As for the Islamist groupings involved directly in Mali, it seems dubious as to whether they had or have any international ambitions, although we were right to be concerned of the potential for a safe haven to have been established for jihadis had they took full control of the country. This said, despite all the warnings about the Somalia and the initial success of al-Shabaab there, there's little to suggest that any Westerners who travelled there to train and fight have since returned with designs on attacks here (although the group did claim responsibility for an attack in Uganda). After years of exaggeration, we have reached a point where even the most hysterical of terror "experts" admit that threat has been significantly lowered.
Why Cameron then wants us to think that we've got to start over again only this time in north Africa is perplexing. He has no intention of doing anything in Mali beyond giving the French moral support and the odd supply plane, and yet he seems to be implying that the threat posed by these disparate groupings, almost all driven by nationalist rather than internationalist motives, are an "existential" threat. It may well damage British business in the region, which seems to be the only thing that Cameron and the Tories truly care about, as his frequent fluffing trips with arms companies suggest, but the attack on In Amenas will be difficult to replicate, such will be the increase in security at similar operations. It's certainly nothing that the oil and gas companies' balance sheets can't handle.
All of which leads one to suspect that Cameron's finally discovered his inner Tony Blair. Having started out ridiculing Blair's doctrine, he's come to the conclusion that things are so grim on the home front that he has to radiate leadership abroad instead. Never mind that Blair came to be loathed precisely for this reason and it increased Gordon Brown's control over policy on home affairs, by projecting an image as a strong figure on the world stage, especially when Brits are caught up in things they know little of, Cameron hopes to shrug off his otherwise falling ratings.

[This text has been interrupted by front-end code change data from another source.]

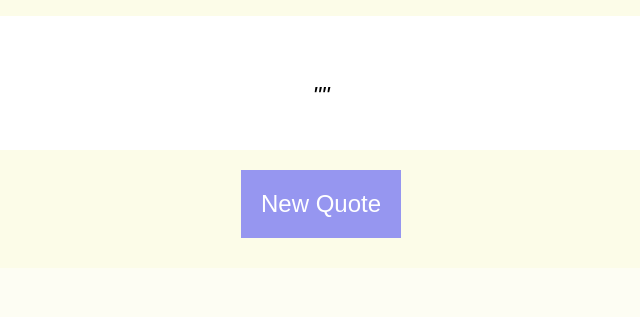
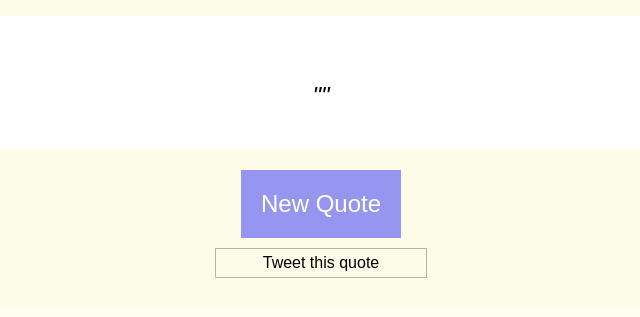
Before and after one commit to heyJoshLee/Chuck-Norris-Quote-Generator, a plain HTML site: page index.html in a window 1280 px wide. Shown: the part 135-452 px from the top of the page, without its empty margins (319-959 px from the left). Drawn offline with nearby package versions, Linux system fonts and the light colour scheme; no server answers.

Commit message:
Added tweeet button

```diff
--- a/index.html
+++ b/index.html
@@ -15,7 +15,11 @@
 
   <section id="joke_container"><p></p></section>
 
+
     <button id="fetch_quote">New Quote</button>
+    <a class="twitter-share-button"
+  href="https://twitter.com/intent/tweet?text=Hello%20world" target="_blank ">
+Tweet this quote</a>
   </main>
 </body>
 </html>
--- a/javascripts/quote_machine.js
+++ b/javascripts/quote_machine.js
@@ -11,8 +11,20 @@ $(function() {
     })
     .done(function(data) {
       fillInjoke(data);
+      changeTwiterText(data);
       console.log("success");
     });
+  }
+
+  https://twitter.com/intent/tweet?text=Chuck%Norris%doesn%t%bowl%strikes%%he%just%knocks%down%one%pin%and%the%other%nine%faint
+
+  function changeTwiterText(res) {
+    console.log("cahnge")
+    var link_text = "https://twitter.com/intent/tweet?text=",
+        joke_text = res.value.joke.trim().replace(/\W/g, "%20"),
+        joke_text = joke_text.substring(0, 140);
+
+    $("a").attr("href", link_text + joke_text);
   }
 
   $("#fetch_quote").on("click", function() {
--- a/stylesheets/main.css
+++ b/stylesheets/main.css
@@ -47,3 +47,15 @@ button {
 button:hover {
   cursor: pointer;
 }
+
+.twitter-share-button {
+  display: block;
+  margin: 0 auto;
+  width: 200px;
+  color: inherit;
+  background-color: rgba(230, 230, 250, 0.);
+  border: 1px solid rgba(10, 10, 10, 0.3);
+  text-decoration: none;
+  margin-top: 10px;
+  padding: 5px;
+}
```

After all, it can't be that he really believes what he's saying, can it?